  • formOffice - lets the user enter the employee office
  • formAge - lets the user enter the employee age
  • formDate - lets the user enter the employee start date 
  • formSal - lets the user enter the employee salary  

7. Drop the Submit button onto the form

Create a custom form action for the Experience Manager form

Create a custom form action for the form so the posted data is sent to the EmployeeImpl service that you created. To create a custom form action, you setup nodes and properties within the AEM repository. In addition, you define a JSP file named post.POST.jsp. When the user fills out the form and clicks the submit button, form data is posted to the post.POST.jsp. This JSP captures the submitted data and passes the data to a custom service defined within an OSGi bundle.

A custom form action defined in the JCR

To create a custom form action, perform these tasks:

1. Log in to CRXDE Lite at http://{server}:{port}/crx/de/index.jsp. Create a node with the property sling:Folder with the name customFormAction in the /apps/AEM64_PersistJCR/components/content.

2. Add the following property to the customFormAction node:

  • sling:resourceType (String) - foundation/components/form/action
  • componentGroup (String ) - .hidden

3. Under customFormAction, create a file named post.POST.jsp.

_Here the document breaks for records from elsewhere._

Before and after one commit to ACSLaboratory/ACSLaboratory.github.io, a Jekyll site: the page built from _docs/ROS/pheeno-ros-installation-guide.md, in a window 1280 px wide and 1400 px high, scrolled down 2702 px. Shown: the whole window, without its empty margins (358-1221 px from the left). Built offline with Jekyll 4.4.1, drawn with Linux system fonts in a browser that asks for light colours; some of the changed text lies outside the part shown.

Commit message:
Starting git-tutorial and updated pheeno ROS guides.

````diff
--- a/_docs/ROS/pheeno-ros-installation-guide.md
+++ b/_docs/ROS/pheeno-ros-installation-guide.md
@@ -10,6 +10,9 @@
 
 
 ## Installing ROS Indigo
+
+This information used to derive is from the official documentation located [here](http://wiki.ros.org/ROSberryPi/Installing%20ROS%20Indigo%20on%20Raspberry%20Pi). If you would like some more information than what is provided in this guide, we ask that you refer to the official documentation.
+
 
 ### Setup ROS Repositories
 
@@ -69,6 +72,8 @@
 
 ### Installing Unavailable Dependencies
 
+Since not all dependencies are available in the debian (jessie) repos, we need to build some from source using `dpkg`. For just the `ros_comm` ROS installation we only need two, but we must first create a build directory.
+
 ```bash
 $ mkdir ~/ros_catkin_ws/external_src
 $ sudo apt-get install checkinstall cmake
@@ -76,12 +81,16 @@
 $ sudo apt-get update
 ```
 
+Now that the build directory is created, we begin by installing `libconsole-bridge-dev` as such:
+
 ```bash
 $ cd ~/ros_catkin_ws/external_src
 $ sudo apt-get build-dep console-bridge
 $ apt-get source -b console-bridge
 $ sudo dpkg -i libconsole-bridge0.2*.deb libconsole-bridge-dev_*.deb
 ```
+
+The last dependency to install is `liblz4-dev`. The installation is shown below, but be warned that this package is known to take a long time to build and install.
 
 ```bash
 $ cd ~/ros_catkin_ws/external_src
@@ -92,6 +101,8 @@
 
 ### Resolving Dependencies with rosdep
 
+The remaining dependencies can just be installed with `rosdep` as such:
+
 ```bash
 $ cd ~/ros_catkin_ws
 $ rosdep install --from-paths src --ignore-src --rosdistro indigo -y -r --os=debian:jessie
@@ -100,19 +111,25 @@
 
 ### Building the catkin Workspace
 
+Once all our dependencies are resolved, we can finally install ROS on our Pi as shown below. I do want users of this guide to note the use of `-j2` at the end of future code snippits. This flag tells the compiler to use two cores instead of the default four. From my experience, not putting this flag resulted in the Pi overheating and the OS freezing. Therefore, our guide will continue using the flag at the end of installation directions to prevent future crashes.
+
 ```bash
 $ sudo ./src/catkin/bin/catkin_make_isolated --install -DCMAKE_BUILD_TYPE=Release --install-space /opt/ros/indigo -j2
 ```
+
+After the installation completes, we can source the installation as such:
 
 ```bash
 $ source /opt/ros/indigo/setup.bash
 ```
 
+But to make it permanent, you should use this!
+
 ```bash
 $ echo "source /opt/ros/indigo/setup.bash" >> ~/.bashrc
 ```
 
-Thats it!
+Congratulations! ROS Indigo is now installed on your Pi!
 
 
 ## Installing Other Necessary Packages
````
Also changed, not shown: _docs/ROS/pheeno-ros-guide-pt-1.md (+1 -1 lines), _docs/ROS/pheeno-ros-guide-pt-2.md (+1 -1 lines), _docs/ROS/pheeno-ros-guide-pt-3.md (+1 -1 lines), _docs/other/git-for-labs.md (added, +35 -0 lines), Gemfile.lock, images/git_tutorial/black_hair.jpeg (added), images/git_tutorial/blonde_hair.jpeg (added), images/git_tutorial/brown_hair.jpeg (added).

Add the following code.

<%@include file="/libs/fd/af/components/guidesglobal.jsp" %>
<%@include file="/libs/foundation/global.jsp"%>
<%@page import=",
   " %>
<%@taglib prefix="sling"
                uri="" %>
<%@taglib prefix="cq"
     String formName = request.getParameter("formName"); 
     String formPosition = request.getParameter("formPosition"); 
 	 String formOffice = request.getParameter("formOffice"); 
	 String formAge = request.getParameter("formAge");
     String formDate = request.getParameter("formDate"); 
	 String formSalary = request.getParameter("formSal");  
   com.adobe.persist.core.EmployeeInter data = sling.getService(com.adobe.persist.core.EmployeeInter.class);
   data.addEmployeeData(formOffice, formAge,formPosition, formName, formSalary, formDate);


This code captures the posted form fields that are submitted from the form. It then creates an instance of com.adobe.persist.core.EmployeeInter object. Finally it invokes the EmployeeInter object's addEmployeeData() method and passes posted form values.

4. Open the Form again in Edit view. Click on Form Start and click the wrench icon. In the dialog, click the Advanced Tab. Select customFormAction from the drop-down list.

The custom form action showing up in the Form Action drop-down

5. Click Ok.

Submit data to the Experience Manager JCR

To submit data to the Experience Manager JCR, enter the following URL:


Enter values and click the Submit button. The following video shows this use case.


If you do not create a system user and configure the Sling Mapping Service, as described in this article, this example application does not work.  

See also